Before-and-after change data ::
= = = =

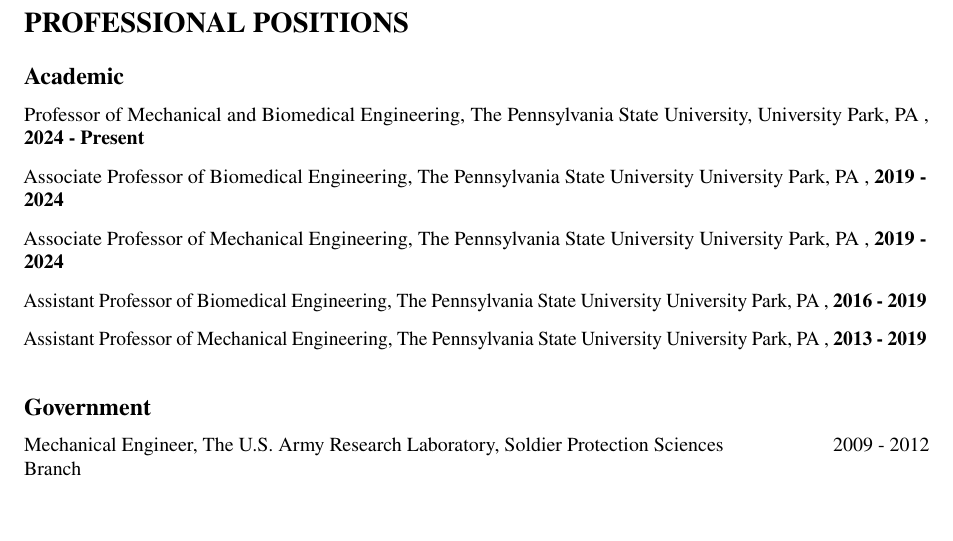
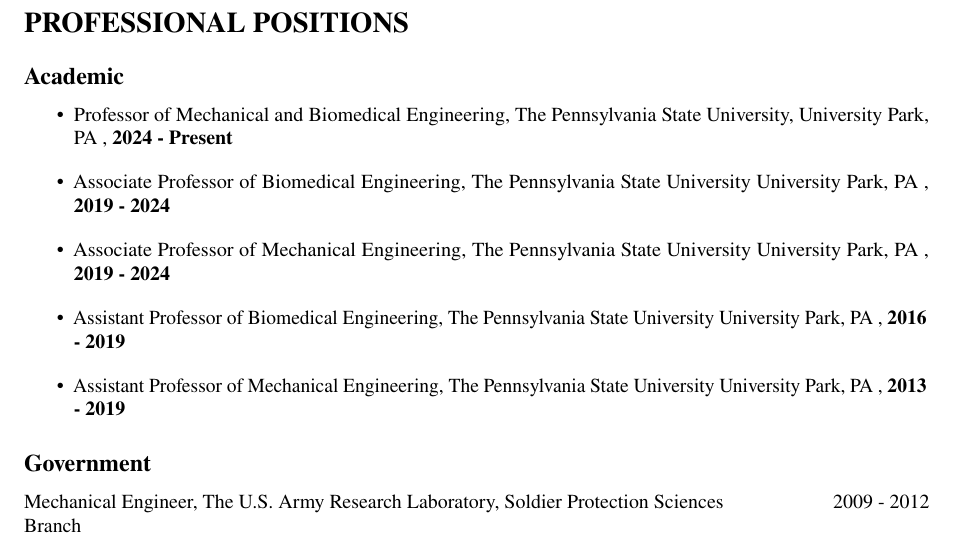
Before and after one commit to rhk12/CleanLaxtexCV, a LaTeX document (output.tex): part of page 1 of 12 before the commit and part of page 1 of 13 after it, cut so that both start at the same text, the shorter picture padded with empty space. Compiled offline with pdfLaTeX.

Commit message:
Incorporated feedback

```diff
--- a/output.tex
+++ b/output.tex
@@ -92,19 +92,29 @@
 
     \subsection*{Academic}
 
-                \noindent Professor of Mechanical and Biomedical Engineering, The Pennsylvania State University, University Park, PA , \textbf{2024 - Present}\vspace{0.25cm}
+                \begin{itemize}
+                    \item Professor of Mechanical and Biomedical Engineering, The Pennsylvania State University, University Park, PA , \textbf{2024 - Present}
+                \end{itemize}
 
-                \noindent Associate Professor of Biomedical Engineering, The Pennsylvania State University
-University Park, PA , \textbf{2019 - 2024}\vspace{0.25cm}
+                \begin{itemize}
+                    \item Associate Professor of Biomedical Engineering, The Pennsylvania State University
+University Park, PA , \textbf{2019 - 2024}
+                \end{itemize}
 
-                \noindent Associate Professor of Mechanical Engineering, The Pennsylvania State University
-University Park, PA , \textbf{2019 - 2024}\vspace{0.25cm}
+                \begin{itemize}
+                    \item Associate Professor of Mechanical Engineering, The Pennsylvania State University
+University Park, PA , \textbf{2019 - 2024}
+                \end{itemize}
 
-                \noindent Assistant Professor of Biomedical Engineering, The Pennsylvania State University
-University Park, PA , \textbf{2016 - 2019}\vspace{0.25cm}
+                \begin{itemize}
+                    \item Assistant Professor of Biomedical Engineering, The Pennsylvania State University
+University Park, PA , \textbf{2016 - 2019}
+                \end{itemize}
 
-                \noindent Assistant Professor of Mechanical Engineering, The Pennsylvania State University
-University Park, PA , \textbf{2013 - 2019}\vspace{0.25cm}
+                \begin{itemize}
+                    \item Assistant Professor of Mechanical Engineering, The Pennsylvania State University
+University Park, PA , \textbf{2013 - 2019}
+                \end{itemize}
 
     \subsection*{Government}
 
```
Also changed, not shown: 1 other file.
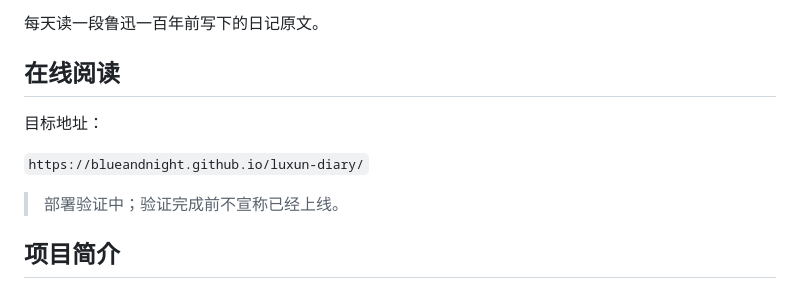
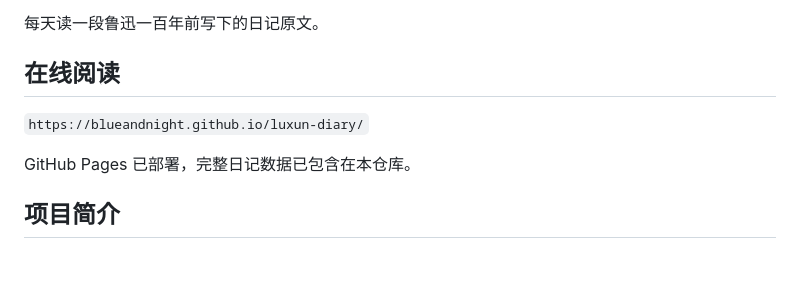
Before and after one commit to blueandnight/luxun-diary, a Markdown page: README.md, the part around the change. Drawn GitHub-style; blank space fills up the shorter version.

Commit message:
Document live GitHub Pages URL

```diff
--- a/README.md
+++ b/README.md
@@ -6,11 +6,9 @@
 
 ## 在线阅读
 
-目标地址：
-
 `https://blueandnight.github.io/luxun-diary/`
 
-> 部署验证中；验证完成前不宣称已经上线。
+GitHub Pages 已部署，完整日记数据已包含在本仓库。
 
 ## 项目简介
 
```
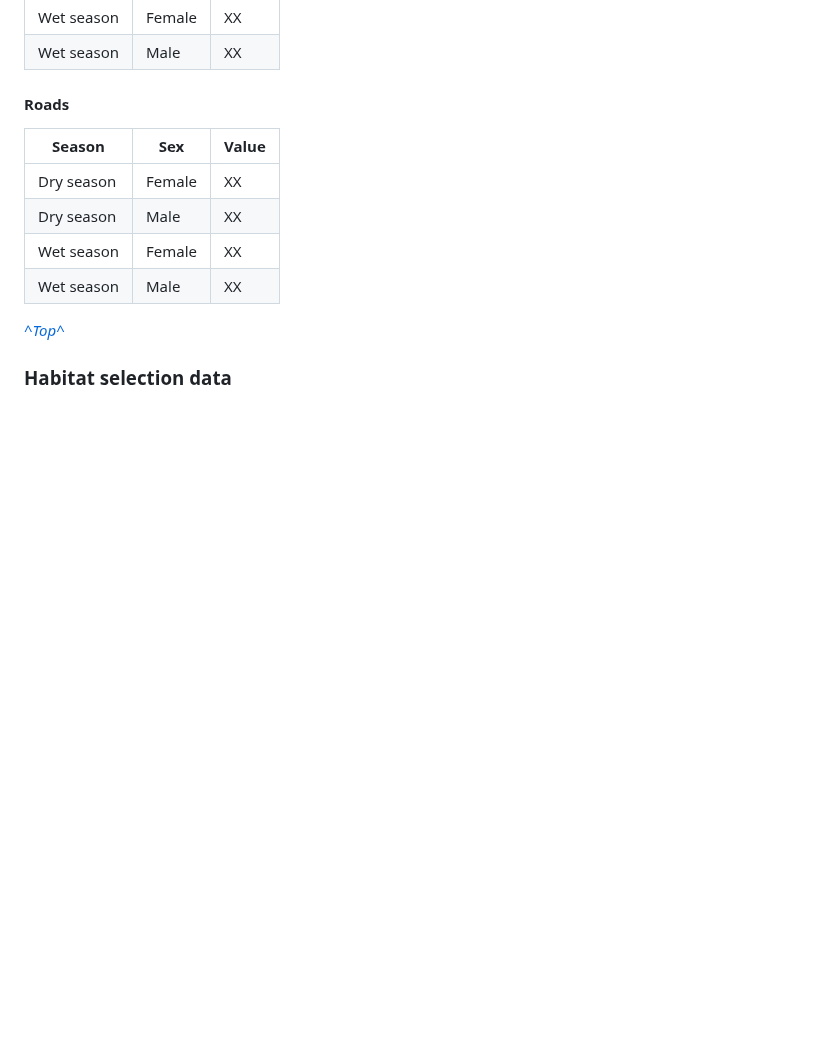
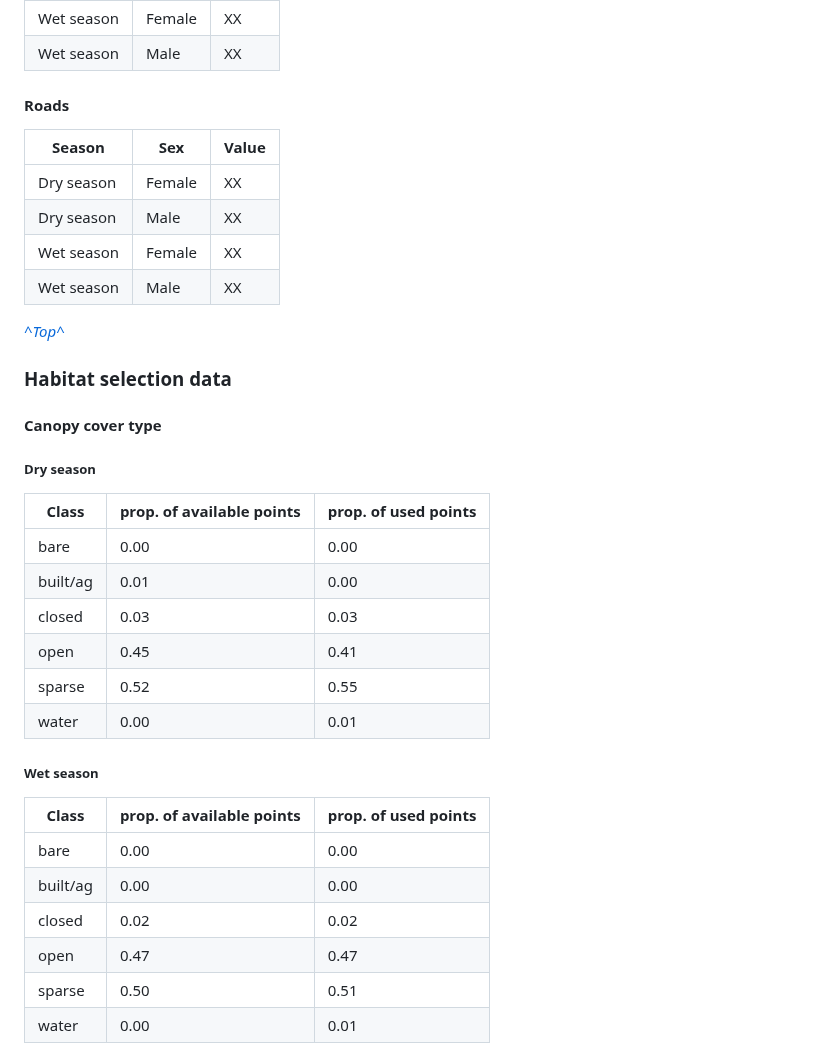
Before and after one commit to margaret-swift/kaza-ele, a Markdown page: README.md, the part around one of its changes. Rendered like a GitHub page; blank space fills up the shorter version.

```diff
--- a/README.md
+++ b/README.md
@@ -192,3 +192,25 @@ _[^Top^](#kaza-elephant-behavior-modeling-project)_
 
 ### Habitat selection data
 
+#### Canopy cover type
+
+##### Dry season
+| Class | prop. of available points | prop. of used points |
+|-------| --------------------- | ---------------- |
+|bare     |0.00 | 0.00  |
+|built/ag |0.01 |  0.00 |
+| closed  |0.03 |  0.03 |
+|   open  |0.45 |  0.41 |
+| sparse  |0.52 |  0.55 |
+|  water  |0.00 |  0.01 |
+
+##### Wet season
+| Class | prop. of available points | prop. of used points |
+|-------| --------------------- | ---------------- |
+|   bare|  0.00| 0.00|
+|built/ag| 0.00| 0.00|
+| closed|  0.02| 0.02|
+|   open|  0.47| 0.47|
+| sparse|  0.50| 0.51|
+|water|    0.00| 0.01|
+
```
Also changed, not shown: other parts of README.md (+39 -25 lines).
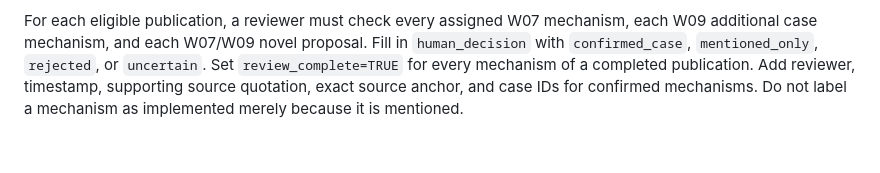
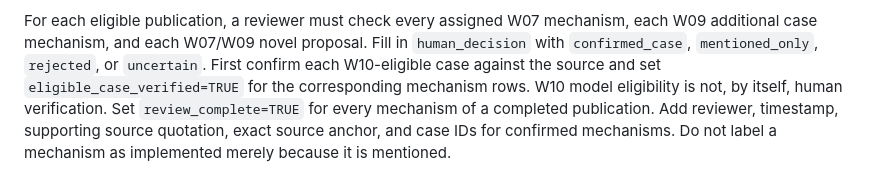
Before and after one commit to nealhaddaway/evidencelandscaper, a Markdown page: docs/ostara-mechanism-feedback-runbook.md, the part around the change. GitHub-like rendering; blank space fills up the shorter version.

Commit message:
Document explicit reviewer confirmation of model-screened eligible cases

```diff
--- a/docs/ostara-mechanism-feedback-runbook.md
+++ b/docs/ostara-mechanism-feedback-runbook.md
@@ -31,6 +31,9 @@ For each eligible publication, a reviewer must check every assigned W07
 mechanism, each W09 additional case mechanism, and each W07/W09 novel proposal.
 Fill in `human_decision` with
 `confirmed_case`, `mentioned_only`, `rejected`, or `uncertain`.
+First confirm each W10-eligible case against the source and set
+`eligible_case_verified=TRUE` for the corresponding mechanism rows.
+W10 model eligibility is not, by itself, human verification.
 Set `review_complete=TRUE` for every mechanism of a completed publication.
 Add reviewer, timestamp, supporting source quotation, exact source anchor,
 and case IDs for confirmed mechanisms. Do not label a mechanism as implemented
```
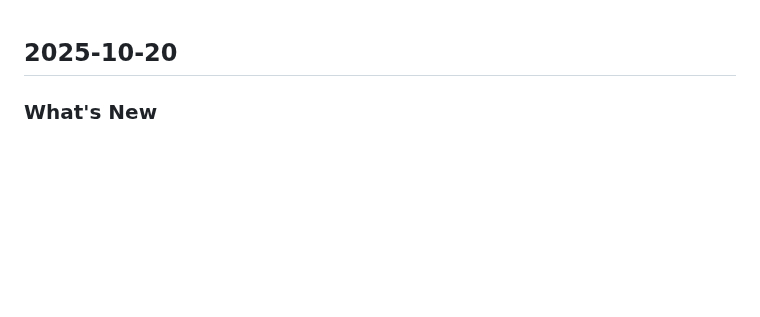
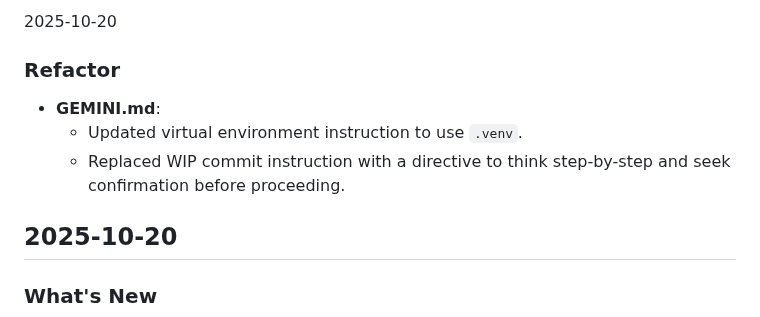
Before and after one commit to ryar001/hierarchical_late_chunking, a Markdown page: UPDATES.md, the part around the change. Rendered like a GitHub page; blank space fills up the shorter version.

Commit message:
docs: update GEMINI.md instructions
Update virtual environment path to .venv and revise WIP commit guidance.

```diff
--- a/UPDATES.md
+++ b/UPDATES.md
@@ -1,3 +1,9 @@
+2025-10-20
+### Refactor
+- **GEMINI.md**:
+    - Updated virtual environment instruction to use `.venv`.
+    - Replaced WIP commit instruction with a directive to think step-by-step and seek confirmation before proceeding.
+
 ## 2025-10-20
 ### What's New
 #### `server.py`
```
Also changed, not shown: GEMINI.md (+2 -2 lines).
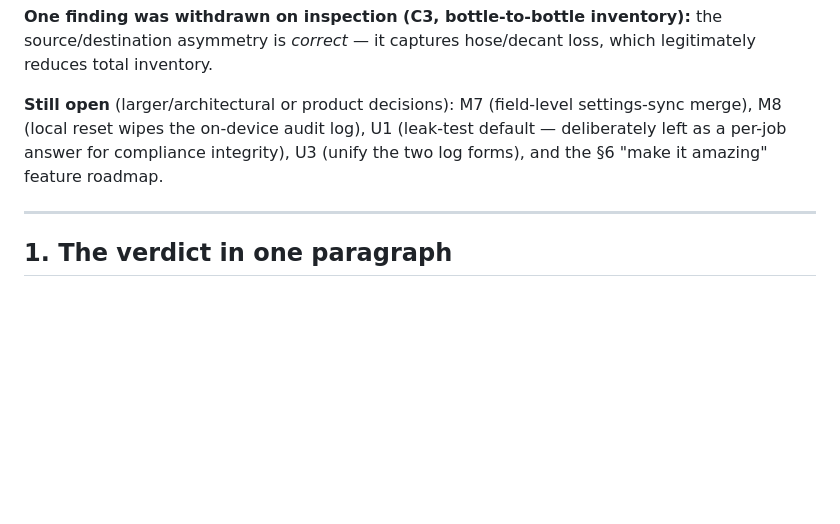
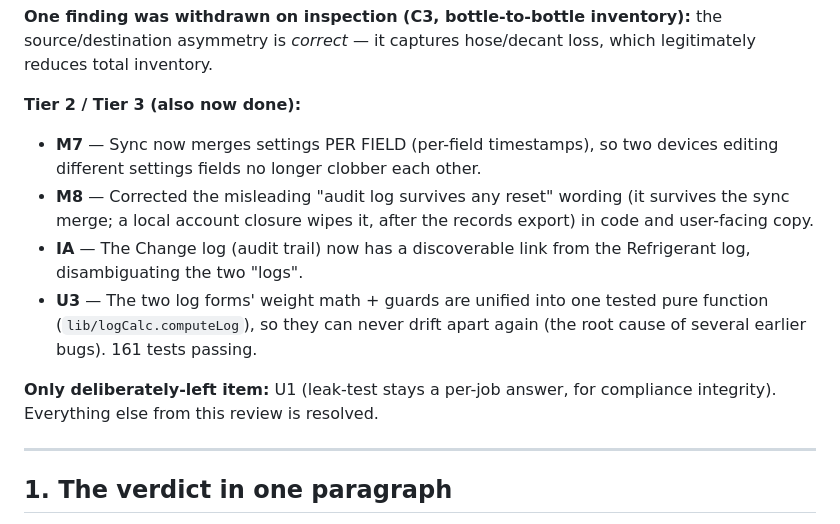
Before and after one commit to Imyala/RefrigHandle, a Markdown page: REVIEW.md, the part around the change. GitHub-like rendering; blank space fills up the shorter version.

Commit message:
Update review doc: Tier 2 + Tier 3 complete
Co-Authored-By: Claude Opus 4.8 <noreply@anthropic.com>
Claude-Session: https://claude.ai/code/session_013Cs6SwwmEeCBL2HXciB4KS

```diff
--- a/REVIEW.md
+++ b/REVIEW.md
@@ -66,11 +66,21 @@ linted, with the full test suite passing and a clean production build):
 the source/destination asymmetry is *correct* — it captures hose/decant
 loss, which legitimately reduces total inventory.
 
-**Still open** (larger/architectural or product decisions): M7 (field-level
-settings-sync merge), M8 (local reset wipes the on-device audit log), U1
-(leak-test default — deliberately left as a per-job answer for compliance
-integrity), U3 (unify the two log forms), and the §6 "make it amazing"
-feature roadmap.
+**Tier 2 / Tier 3 (also now done):**
+
+- **M7** — Sync now merges settings PER FIELD (per-field timestamps), so two
+  devices editing different settings fields no longer clobber each other.
+- **M8** — Corrected the misleading "audit log survives any reset" wording
+  (it survives the sync merge; a local account closure wipes it, after the
+  records export) in code and user-facing copy.
+- **IA** — The Change log (audit trail) now has a discoverable link from the
+  Refrigerant log, disambiguating the two "logs".
+- **U3** — The two log forms' weight math + guards are unified into one
+  tested pure function (`lib/logCalc.computeLog`), so they can never drift
+  apart again (the root cause of several earlier bugs). 161 tests passing.
+
+**Only deliberately-left item:** U1 (leak-test stays a per-job answer, for
+compliance integrity). Everything else from this review is resolved.
 
 ---
 
```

= = = =

Work order ::
Which of the lines above hold the string "other"? Copy each one.

Task result ::
Also changed, not shown: 1 other file.
Also changed, not shown: other parts of README.md (+39 -25 lines).
+  devices editing different settings fields no longer clobber each other.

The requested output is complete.